Provided records:

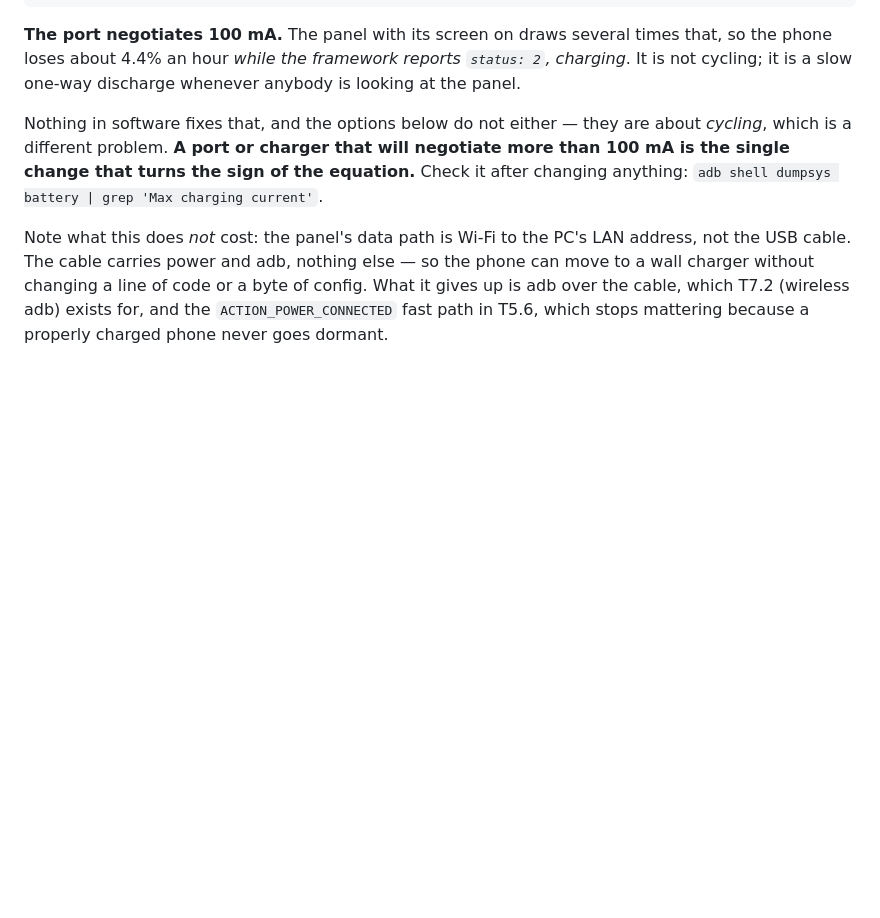
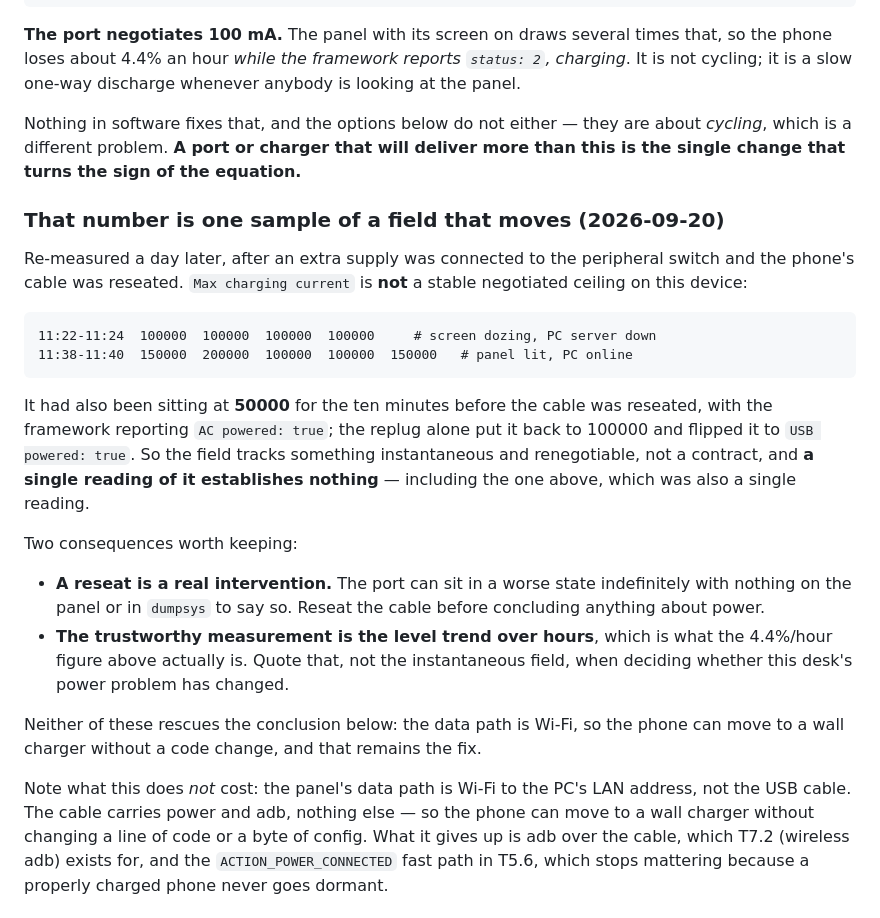
Before and after one commit to boscocp/desk-panel, a Markdown page: docs/DEVICE-CARE.md, the part around the change. Drawn GitHub-style; blank space fills up the shorter version.

Commit message:
docs: the charging current is one sample of a field that moves
DEVICE-CARE.md said "the port negotiates 100 mA" on the strength of one
reading, and the sentence has been quoted since as though it were a contract.
Re-measured today it is not one: 100000, 150000 and 200000 inside two minutes
with nothing touched, and 50000 for the ten minutes before the cable was
reseated - with the framework calling that last state "AC powered", which it
stopped claiming after the replug.

So the field is instantaneous and renegotiable, a reseat is a real
intervention, and the measurement worth quoting is the level trend over hours
- which is what the 4.4%/hour figure already was. The conclusion is unchanged:
the data path is Wi-Fi, so a wall charger costs no code.

````diff
--- a/docs/DEVICE-CARE.md
+++ b/docs/DEVICE-CARE.md
@@ -35,9 +35,36 @@ phone loses about 4.4% an hour *while the framework reports `status: 2`, chargin
 cycling; it is a slow one-way discharge whenever anybody is looking at the panel.
 
 Nothing in software fixes that, and the options below do not either — they are about *cycling*,
-which is a different problem. **A port or charger that will negotiate more than 100 mA is the
-single change that turns the sign of the equation.** Check it after changing anything:
-`adb shell dumpsys battery | grep 'Max charging current'`.
+which is a different problem. **A port or charger that will deliver more than this is the single
+change that turns the sign of the equation.**
+
+### That number is one sample of a field that moves (2026-09-20)
+
+Re-measured a day later, after an extra supply was connected to the peripheral switch and the
+phone's cable was reseated. `Max charging current` is **not** a stable negotiated ceiling on this
+device:
+
+```
+11:22-11:24  100000  100000  100000  100000     # screen dozing, PC server down
+11:38-11:40  150000  200000  100000  100000  150000   # panel lit, PC online
+```
+
+It had also been sitting at **50000** for the ten minutes before the cable was reseated, with the
+framework reporting `AC powered: true`; the replug alone put it back to 100000 and flipped it to
+`USB powered: true`. So the field tracks something instantaneous and renegotiable, not a contract,
+and **a single reading of it establishes nothing** — including the one above, which was also a
+single reading.
+
+Two consequences worth keeping:
+
+- **A reseat is a real intervention.** The port can sit in a worse state indefinitely with nothing
+  on the panel or in `dumpsys` to say so. Reseat the cable before concluding anything about power.
+- **The trustworthy measurement is the level trend over hours**, which is what the 4.4%/hour
+  figure above actually is. Quote that, not the instantaneous field, when deciding whether this
+  desk's power problem has changed.
+
+Neither of these rescues the conclusion below: the data path is Wi-Fi, so the phone can move to a
+wall charger without a code change, and that remains the fix.
 
 Note what this does *not* cost: the panel's data path is Wi-Fi to the PC's LAN address, not the
 USB cable. The cable carries power and adb, nothing else — so the phone can move to a wall
````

Task description:
A verbatim copy of the records is expected, from their first line through the line with "strength of one", inclusive, with the pictures removed.

Task response:
Before and after one commit to boscocp/desk-panel, a Markdown page: docs/DEVICE-CARE.md, the part around the change. Drawn GitHub-style; blank space fills up the shorter version.

Commit message:
docs: the charging current is one sample of a field that moves
DEVICE-CARE.md said "the port negotiates 100 mA" on the strength of one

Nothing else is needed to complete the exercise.